EXERCISE AIM >>
Every line of the records that holds the word "werden" should be copied.

(Modification records)
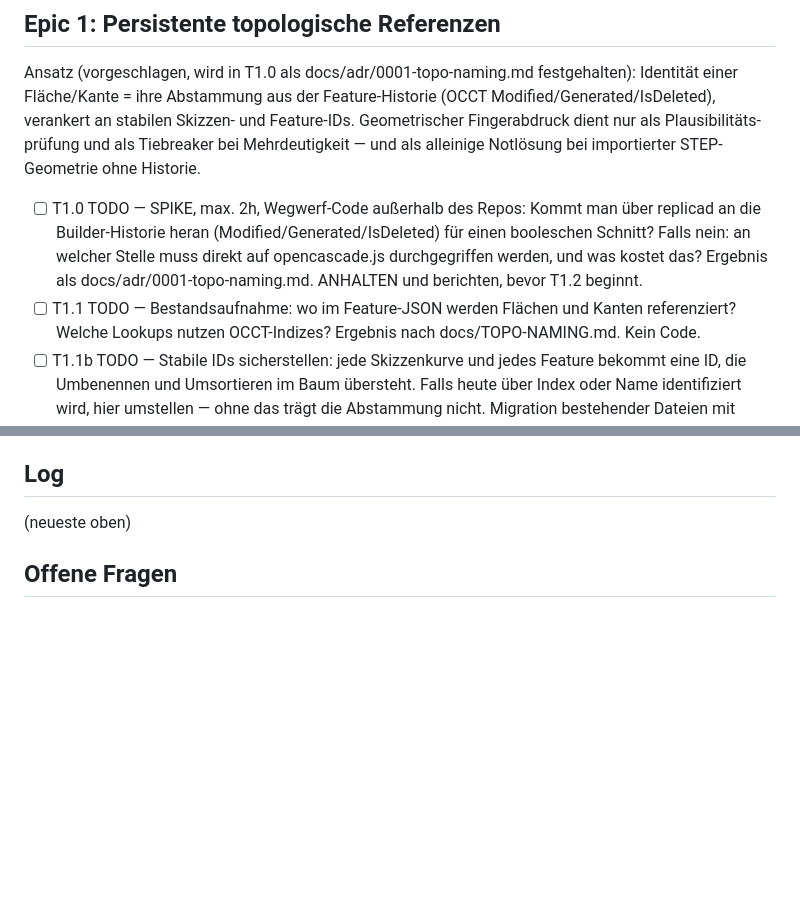
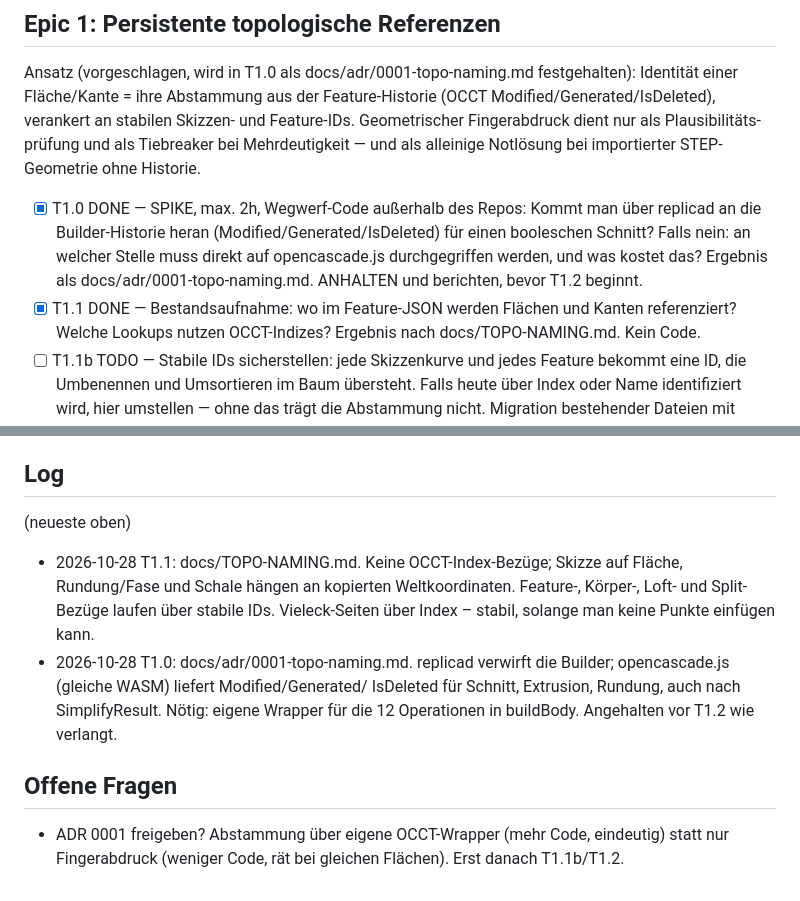
Before and after one commit to marka87/openform-cad, a Markdown page: docs/TASKS.md, 2 parts joined by grey strips. GitHub-like rendering; blank space fills up the shorter version.

```diff
--- a/docs/TASKS.md
+++ b/docs/TASKS.md
@@ -11,14 +11,14 @@ Feature-IDs. Geometrischer Fingerabdruck dient nur als Plausibilitäts-
 prüfung und als Tiebreaker bei Mehrdeutigkeit — und als alleinige
 Notlösung bei importierter STEP-Geometrie ohne Historie.
 
-- [ ] T1.0 TODO — SPIKE, max. 2h, Wegwerf-Code außerhalb des Repos:
+- [x] T1.0 DONE — SPIKE, max. 2h, Wegwerf-Code außerhalb des Repos:
       Kommt man über replicad an die Builder-Historie heran
       (Modified/Generated/IsDeleted) für einen booleschen Schnitt?
       Falls nein: an welcher Stelle muss direkt auf opencascade.js
       durchgegriffen werden, und was kostet das?
       Ergebnis als docs/adr/0001-topo-naming.md. ANHALTEN und berichten,
       bevor T1.2 beginnt.
-- [ ] T1.1 TODO — Bestandsaufnahme: wo im Feature-JSON werden Flächen
+- [x] T1.1 DONE — Bestandsaufnahme: wo im Feature-JSON werden Flächen
       und Kanten referenziert? Welche Lookups nutzen OCCT-Indizes?
       Ergebnis nach docs/TOPO-NAMING.md. Kein Code.
 - [ ] T1.1b TODO — Stabile IDs sicherstellen: jede Skizzenkurve und
@@ -79,5 +79,17 @@ Notlösung bei importierter STEP-Geometrie ohne Historie.
 
 ## Log
 (neueste oben)
+- 2026-10-28 T1.1: docs/TOPO-NAMING.md. Keine OCCT-Index-Bezüge; Skizze
+  auf Fläche, Rundung/Fase und Schale hängen an kopierten Weltkoordinaten.
+  Feature-, Körper-, Loft- und Split-Bezüge laufen über stabile IDs.
+  Vieleck-Seiten über Index – stabil, solange man keine Punkte einfügen kann.
+- 2026-10-28 T1.0: docs/adr/0001-topo-naming.md. replicad verwirft die
+  Builder; opencascade.js (gleiche WASM) liefert Modified/Generated/
+  IsDeleted für Schnitt, Extrusion, Rundung, auch nach SimplifyResult.
+  Nötig: eigene Wrapper für die 12 Operationen in buildBody.
+  Angehalten vor T1.2 wie verlangt.
 
 ## Offene Fragen
+- ADR 0001 freigeben? Abstammung über eigene OCCT-Wrapper (mehr Code,
+  eindeutig) statt nur Fingerabdruck (weniger Code, rät bei gleichen
+  Flächen). Erst danach T1.1b/T1.2.
```
Also changed, not shown: docs/TOPO-NAMING.md (added, +50 -0 lines), docs/adr/0001-topo-naming.md (added, +77 -0 lines).
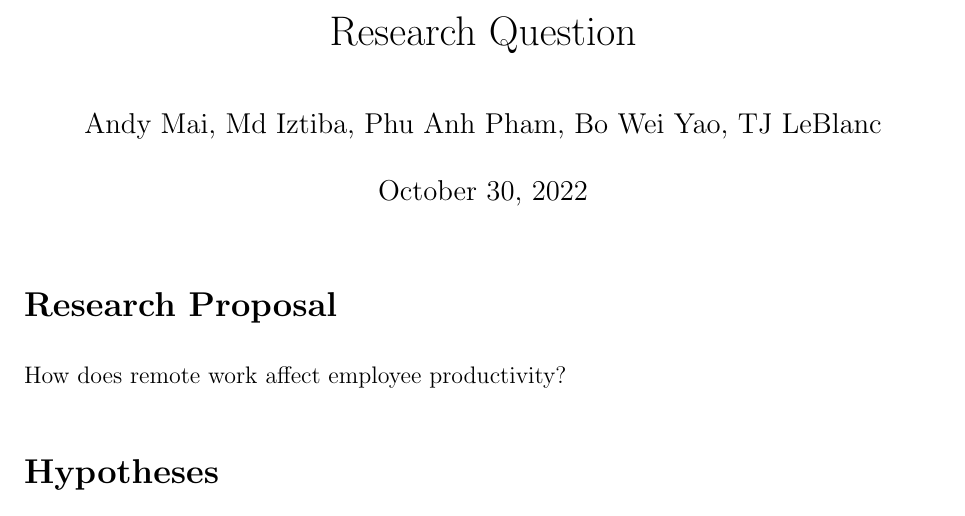
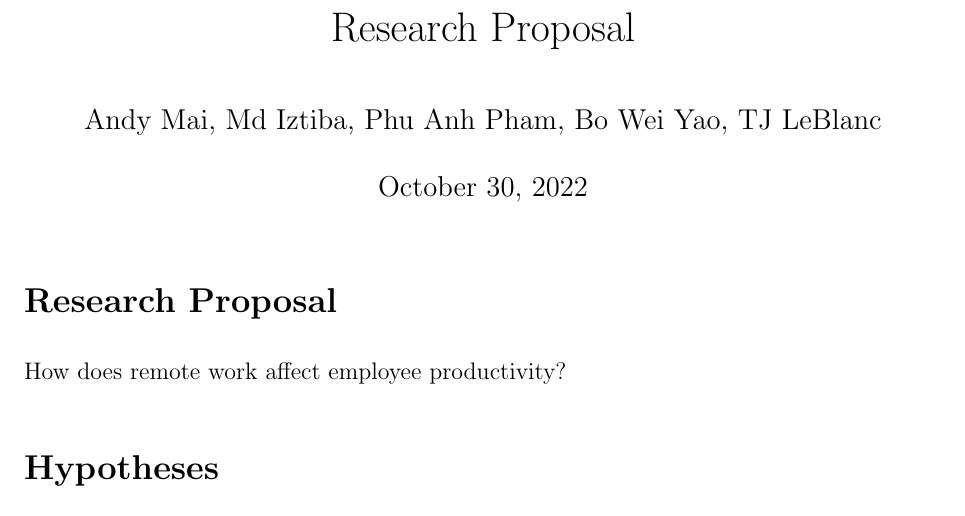
Before and after one commit to ragnarokatz/btm710_proposal, a LaTeX document (research_proposal.tex): part of page 1 of 15, cut so that both start at the same text. Compiled offline with pdfLaTeX.

Commit message:
edited title

```diff
--- a/research_proposal.tex
+++ b/research_proposal.tex
@@ -17,7 +17,7 @@
 \setlength{\textwidth}{6.375in}
 
 %%%%%%%%%%%%%%%%%%%%% END OF DO NOT CHANGE %%%%%%%%%%%%%%%%%%%%%%%
-\title{Research Question}
+\title{Research Proposal}
 
 
 
```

REPLY TO THE EXERCISE >>
       durchgegriffen werden, und was kostet das?
-- [ ] T1.1 TODO — Bestandsaufnahme: wo im Feature-JSON werden Flächen
+- [x] T1.1 DONE — Bestandsaufnahme: wo im Feature-JSON werden Flächen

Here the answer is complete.